Setting itself the goal of contributing to efforts for enriching Turkey's cultural and social life, Akbank has been for long years suppporting contemporary art in the country. National Museum of Women in the Arts in Washington D.C. hosted "A Dream... But Not Yours!: Contemporary Art from Turkey" exhibition between 12th February – 16th May 2010 under the sponsorship of Akbank and DEIK (Foreign Economic Relations Board of Turkey). With Esra Sarıgedik Öktem as the curator, the exhbition featured paintings by Nevin Aladağ, Selda Asal, Merve Brill, İpek Duben, İnci Eviner, Leyla Gediz, Gülsün Karamustafa, Ceren Oykut, Canan Şenol, Ayça Telgeren and Canan Tolon.

Considering encouragement of creative work as one of its most important social responsibilities Akbank believes that inspiring diversity of approaches and supporting new ideas constitute a sound foundation for a modern and stimulating society.

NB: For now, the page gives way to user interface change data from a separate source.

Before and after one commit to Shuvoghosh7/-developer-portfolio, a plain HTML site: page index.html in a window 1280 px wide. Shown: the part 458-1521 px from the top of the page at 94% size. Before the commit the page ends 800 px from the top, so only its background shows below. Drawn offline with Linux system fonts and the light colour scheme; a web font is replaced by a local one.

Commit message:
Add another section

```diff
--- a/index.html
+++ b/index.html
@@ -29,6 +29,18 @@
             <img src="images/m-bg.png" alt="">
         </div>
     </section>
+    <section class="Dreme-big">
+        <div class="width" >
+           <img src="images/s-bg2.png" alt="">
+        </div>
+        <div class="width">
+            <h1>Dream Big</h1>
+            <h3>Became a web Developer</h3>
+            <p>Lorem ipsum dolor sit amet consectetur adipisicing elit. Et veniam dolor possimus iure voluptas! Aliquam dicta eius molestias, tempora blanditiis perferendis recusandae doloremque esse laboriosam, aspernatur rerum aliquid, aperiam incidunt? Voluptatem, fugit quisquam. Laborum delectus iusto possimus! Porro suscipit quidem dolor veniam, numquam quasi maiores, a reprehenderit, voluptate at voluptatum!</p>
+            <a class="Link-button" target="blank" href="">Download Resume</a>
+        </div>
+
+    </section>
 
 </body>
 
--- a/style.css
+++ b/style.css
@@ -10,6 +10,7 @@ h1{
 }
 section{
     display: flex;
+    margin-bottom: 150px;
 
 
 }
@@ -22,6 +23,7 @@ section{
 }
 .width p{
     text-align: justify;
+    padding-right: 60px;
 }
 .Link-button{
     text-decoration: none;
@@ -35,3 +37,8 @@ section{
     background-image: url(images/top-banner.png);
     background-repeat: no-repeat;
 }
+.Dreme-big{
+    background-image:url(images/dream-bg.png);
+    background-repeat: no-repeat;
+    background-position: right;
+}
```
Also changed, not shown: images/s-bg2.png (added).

It is within this context that Akbank takes pride in supporting the exhibition "A Dream... But Not Yours!: Contemporary Art from Turkey" where Turkey's most prominent 11 women painters' works were displayed. ​

The exhibition aiming to bring greater originality, dynamism and a rich diversity to Turkey's modern art landscape was an exciting experience for us in offering the opportunity to share the beauties of modern art with the art lovers of the world.

Letters in Gold

An unrivalled collection of traditional calligraphy!

The metropolitan museum of art, New York, 1998!
The Los Angeles County Museum of Art, 1999!
The Louvre Museum, Paris, 2000!
Thousands of visitors to three of the world's most important museums discovered the riches of Turkey's cultural heritage.

The "Letters in Gold" exhibition of priceless works of Ottoman calligraphy chosen from the Sabancı University's Sakıp Sabancı Museum collection, sponsored by Akbank, toured the world's cultural capitals. The collection, featuring both designs and drawings put to paper 500 years ago, as well as imperial edicts and documents bearing the "tuğra", the imperial seal of the Ottoman sultans, awakened wonder and admiration around the world.